The clinical research industry has grown to be an integral part of the bigger pharmaceutical industry today. It helps pharma companies conduct research faster and in much more productive ways. In today’s drug development cost of 2.6 billion per new molecule, clinical trials hold about 70% share, which means that any changes in this industry affect the pharma industry as a whole.
This also effectively turns it into an economic powerhouse. As we discussed in our previous blog post, clinical research organizations (CRO) market around the world has been growing steadily over past several years and the revenue figures of industry signal huge potential going forward.
Today, this industry is led by major players including Quintiles, INC, PAREXEL, Covance, ICON, and PRA Health Sciences. However, there are developments happening around in this industry that could change the way we see it today. While on one hand, there are synergies being explored creating huge entities, on the other hand, there is almost a war going on the talent in the industry driving employee turnovers. This is resulting in some players retreating, others leaping forth.
First – and perhaps foremost – of these is the merger between Quintiles and IMS Health.
Quintiles and IMS Health
The merger of Connecticut-based IMS Health and North Carolina-based Quintiles was announced in May 2016 and was completed five months later in October 2016. The resulting firm, Quintiles IMS Holdings is the world’s largest pharmaceutical services provider, with over 50,000 employees and a market value of $18 billion.
Individually, both companies have a presence in about 100 countries.
Standing alone, IMS was assisting pharmaceutical, consumer health, medical device manufacturers, and others with their analytics and healthcare information data, while Quintiles was focusing on end to end delivery services in clinical research segment.
IMS was considered the largest vendor of U.S. physician prescribing data. It was best known for its collection of healthcare information spanning sales, de-identified prescription data, medical claims, electronic medical records, and social media. Quintiles on the other hand were the largest provider of clinical research services and already a leader on in the clinical trial services market.
Coupling of these two mega-companies resulted in a behemoth that has a series of services and capabilities for the pharma industry to utilize them. This merger has resulted in an entity that:
- Works to provide one of the most reputed sets of clinical trial services
- Uses vast anonymous patient records to improve research parameters and commit resources accordingly.
- offers market insights, developmental expertise, and great connectivity across the pharma-physician-patient chain.
Financially, the creation of Quintiles IMS Holdings promises unprecedented growth and savings:
- A projected increase of between 100 and 200 basis points to their combined growth rate by the end of the third year
- An anticipated $100 million cost savings on annual run-rate by the end of the third year
- A combined gross and net leverage as of December 31, 2015, of 4.0 times and 3.2 times adjusted EBITDA for financial flexibility.

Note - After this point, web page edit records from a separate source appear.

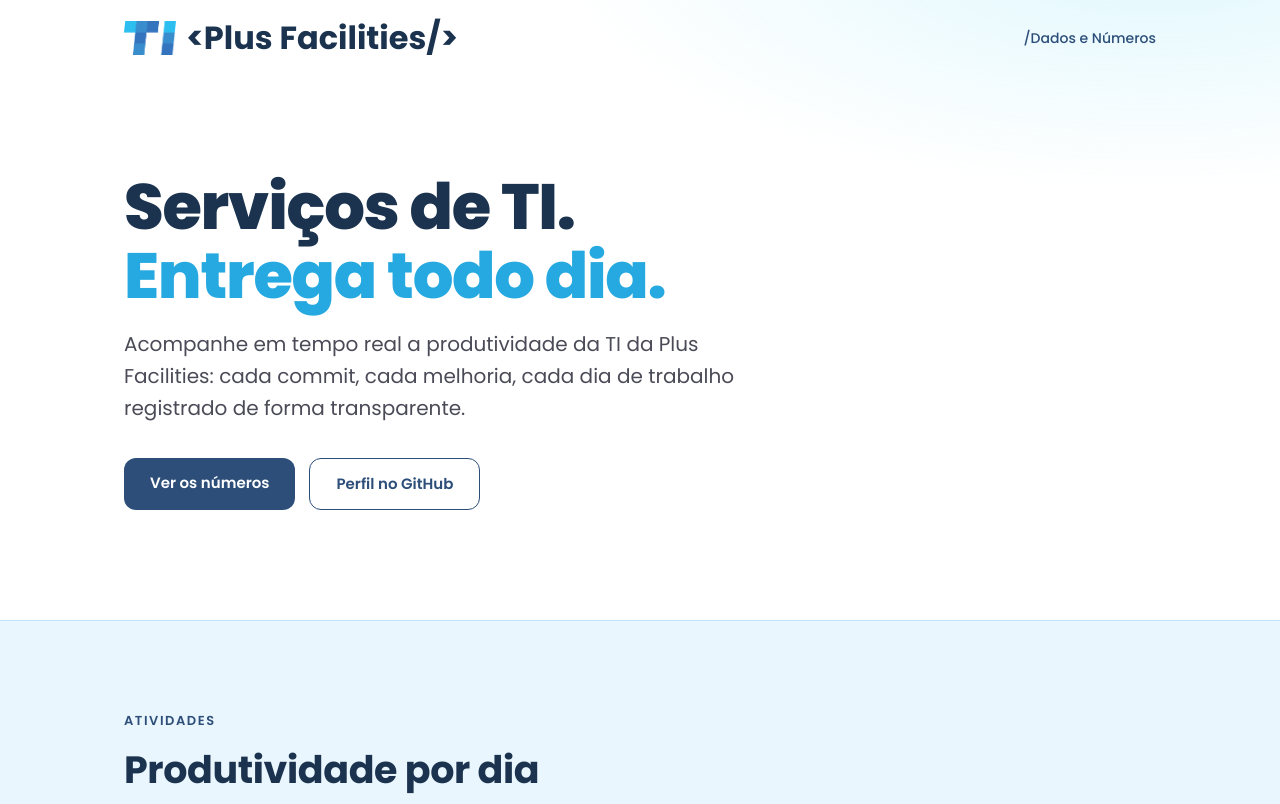
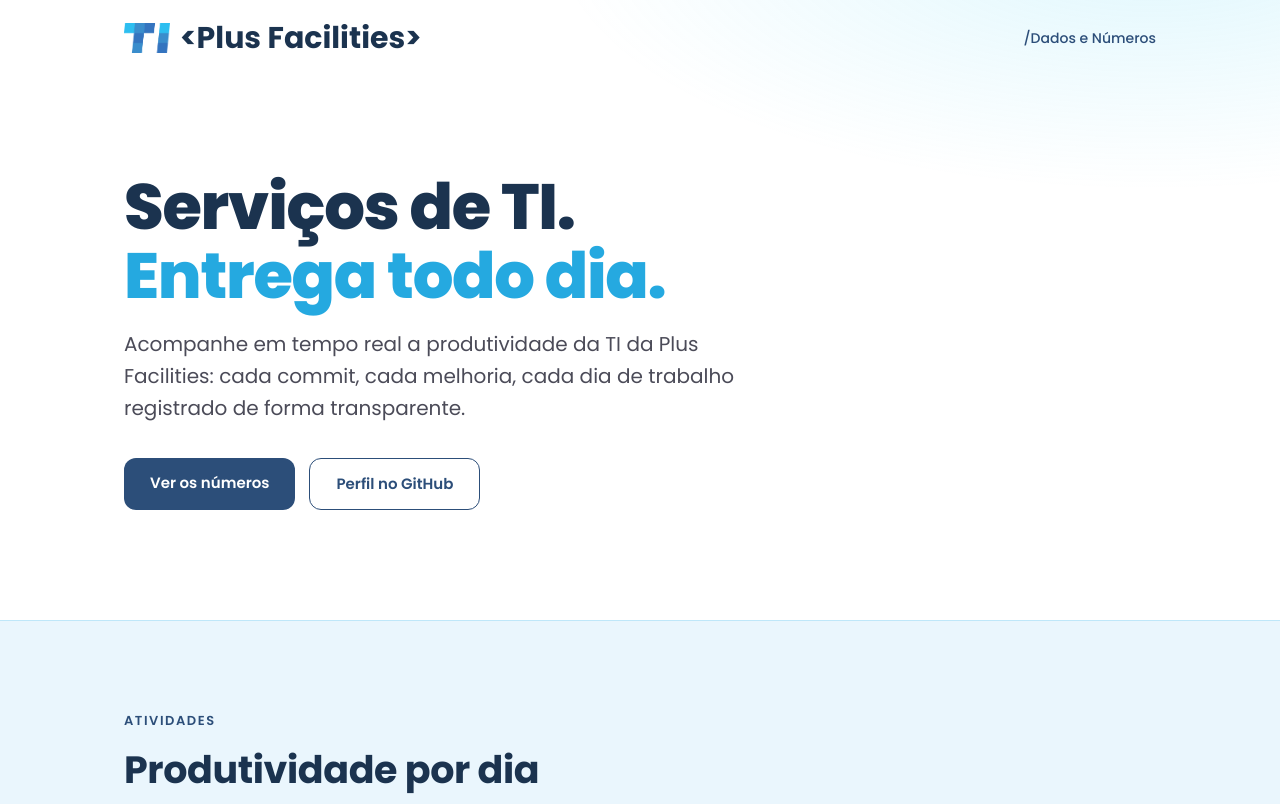
Before and after one commit to ti-plus/PlusFacilities, a plain HTML site: page index.html in a window 1280 px wide. Shown: the top 804 px of the page. Drawn offline with Linux system fonts and the light colour scheme; no server answers.

Commit message:
Adjust brand styles in navigation
Updated brand font size and logo image height.

```diff
--- a/index.html
+++ b/index.html
@@ -25,8 +25,8 @@
   /* NAV */
   nav{position:absolute;top:0;left:0;right:0;z-index:5}
   nav .wrap{display:flex;justify-content:space-between;align-items:center;height:76px}
-  .brand{display:flex;align-items:center;gap:10px;color:var(--navy);font-weight:700;text-decoration:none;font-size:32px}
-  .brand img{height:34px;width:auto;display:block}
+  .brand{display:flex;align-items:center;gap:10px;color:var(--navy);font-weight:700;text-decoration:none;font-size:30px}
+  .brand img{height:30px;width:auto;display:block}
   nav a.link{color:var(--blue);text-decoration:none;font-size:14px;font-weight:500}
   nav a.link:hover{color:var(--navy)}
 
@@ -85,7 +85,7 @@
 
 <nav>
   <div class="wrap">
-    <a class="brand" href="#"><img src="logo.png" alt="TI">  &lt;Plus Facilities&#47;&gt;</a>
+    <a class="brand" href="#"><img src="logo.png" alt="TI">  &lt;Plus Facilities&gt;</a>
     <a class="link" href="#numeros">/Dados e Números</a>
   </div>
 </nav>
```
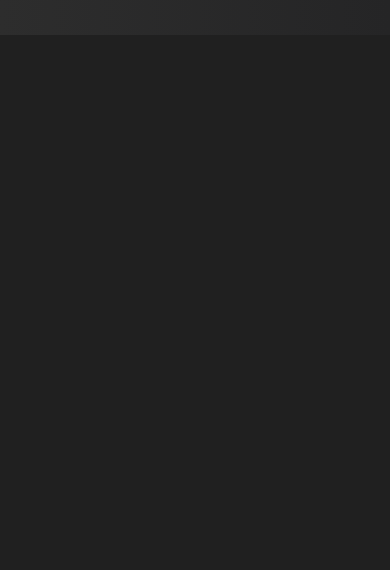
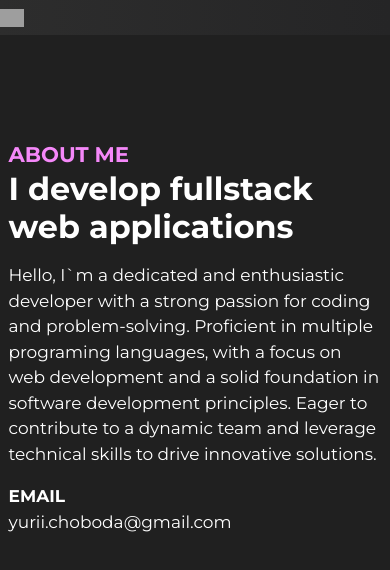
Before and after one commit to newento14/portfolio, a Next.js app: page /readme in a window 390 px wide. Shown: the top 570 px of the page. Built offline with nearby package versions, Linux system fonts and the light colour scheme; grey boxes are pictures that could not be loaded.

Commit message:
readme section

```diff
--- a/src/app/page.tsx
+++ b/src/app/page.tsx
@@ -13,7 +13,7 @@ export default function Home() {
 
   return (
     <div
-      className="h-[90vh] flex max-xl:flex-col max-xl:gap-y-6 justify-center items-center text-[#d8d5cf] gap-x-16 max-sm:gap-x-2">
+      className="h-[90vh] flex max-xl:flex-col max-xl:gap-y-6 max-sm:pt-24 justify-center items-center text-[#d8d5cf] gap-x-16 max-sm:gap-x-2">
       <div className="flex flex-col gap-y-4">
         <motion.h1 initial={{y: 50, opacity: 0}}
                    whileInView={{
--- a/src/app/readme/page.tsx
+++ b/src/app/readme/page.tsx
@@ -1,7 +1,22 @@
 export default function Page() {
   return (
-    <div>
-
+    <div className="flex text-white justify-center items-center h-[80vh]">
+      <div className="flex flex-col max-w-[600px] w-fit px-2 gap-y-4">
+        <div>
+          <p className="font-bold text-xl text-purple">ABOUT ME</p>
+          <p className="font-bold text-3xl">I develop fullstack web applications</p>
+        </div>
+        <p>Hello, I`m a dedicated and enthusiastic developer with a strong
+          passion for coding and problem-solving. Proficient in multiple programing
+          languages, with a focus on web development and a solid foundation in
+          software development principles. Eager to contribute to a dynamic team
+          and leverage technical skills to drive innovative solutions.
+        </p>
+        <div>
+          <p className="font-bold">EMAIL</p>
+          <p>yurii.choboda@gmail.com</p>
+        </div>
+      </div>
     </div>
   )
 }
--- a/src/components/Tabs.tsx
+++ b/src/components/Tabs.tsx
@@ -14,19 +14,34 @@ const map: { [key: string]: string } = {
   '/stack': 'Stack.tsx'
 };
 
+const isClientSide = () => typeof window !== 'undefined';
+
+const getWindowSize = () => {
+  if (isClientSide()) {
+    const { innerWidth, innerHeight } = window;
+    return { innerWidth, innerHeight };
+  } else {
+    return { innerWidth: 0, innerHeight: 0 };
+  }
+};
+
+
 const Tabs = () => {
   const dispatch = useDispatch();
   const tabs = useTypedSelector(x => x.tabs.tabs);
   const selectedTab = useTypedSelector(x => x.tabs.selectedTab);
 
-  const [windowDimensions, setWindowDimensions] = useState({height: 0, width: 0});
+  const [windowDimensions, setWindowDimensions] = useState({innerWidth: 0, innerHeight: 0});
   const [visible, setVisible] = useState(false);
+
+  console.log(windowDimensions)
 
 
   useEffect(() => {
+    setWindowDimensions(getWindowSize())
     function handleResize(e: Event) {
       // @ts-ignore
-      setWindowDimensions({height: e.target.innerHeight, width: e.target.innerWidth})
+      setWindowDimensions({innerHeight: e.target.innerHeight, innerWidth: e.target.innerWidth})
     }
 
     window.addEventListener('resize', handleResize);
@@ -35,10 +50,10 @@ const Tabs = () => {
 
   return (
     <div className="fixed w-full flex h-[35px] bg-gradient-to-r from-[#2d2d2d] to-[#252526] font-sans z-[100]">
-      {windowDimensions.width < 640 && windowDimensions.width !== 0 &&
-          <button onClick={() => setVisible(!visible)}><img className="w-[24px]"
-                                                            src="https://www.svgrepo.com/show/506800/burger-menu.svg"
-                                                            alt='open side menu'/></button>}
+      {windowDimensions.innerWidth < 640 && windowDimensions.innerWidth !== 0 &&
+        <button onClick={() => setVisible(!visible)}><img className="w-[24px]"
+                                                          src="https://www.svgrepo.com/show/506800/burger-menu.svg"
+                                                          alt='open side menu'/></button>}
       <AnimatePresence>
         {visible && <SideBar setVisible={setVisible} value={true}/>}
       </AnimatePresence>
```
Also changed, not shown: src/components/SlidingText.tsx (+7 -7 lines).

With such promising foresight, QuintilesIMS stands to gain a lot from the clinical research industry. At the time of its creation, it offered much more than its competitors could.
Talking about competitors, there is another development that happened about a year after QuintilesIMS news. Not a positive one and in fact, it provides a negative outset to what might happen in the industry going forward.
- Princeton, New Jersey-based CRO, Covance Inc. announced in late April that it would be laying off over 100 employees at its Evansville, Indiana laboratory.
- The terminations will begin in late July and are expected to be permanent. Covance has made clear that the affected employees have no collective bargaining agreement clause in their contracts. The lab in question conducts medical research studies on healthy people and those with chronic conditions, including cholesterol, diabetes, and obesity.
- It is believed that the layoffs are a result of two major clinical trial cancellations in 2016. The company’s revenue slid to $690.3 million in the first quarter of 2017, a drop of 2%. Its operating income in the same period dropped to $83.5 million, a decrease of almost 20% compared to the same period last year.
- Covance is a subsidiary of the Laboratory Corporation of America (LabCorp), which acquired Covance in 2015 for $6.1 billion. The parent company indicates that there might be more facility closures and layoffs to come. Covance has worked on all of the top 50 best-selling drugs available today through its full spectrum of nonclinical, clinical and commercialization services.
- With annual revenue of over $2 billion and 15,000 staff in over 60 countries worldwide, Covance has the planet’s largest central laboratory network. It also has laboratories in Indianapolis and Greenfield.
This has started an interesting era, where we are seeing mega-merger happening alongside shut down of facilities. From a commercial point of view, both may be making a lot of sense. However, from an industry growth perspective, it’s giving clear foresight as to what more may happen in the future.
However, the game has just started. While QuintilesIMS might have become the biggest entity in the clinical research and biopharma services sector, others are not going to lie down. We’re expecting more similar news coming to the market very soon.
Check out the next set of “Latest developments that are changing the face of clinical research industry – part 2“, where we share developments about 2-3 more companies that will change the industry.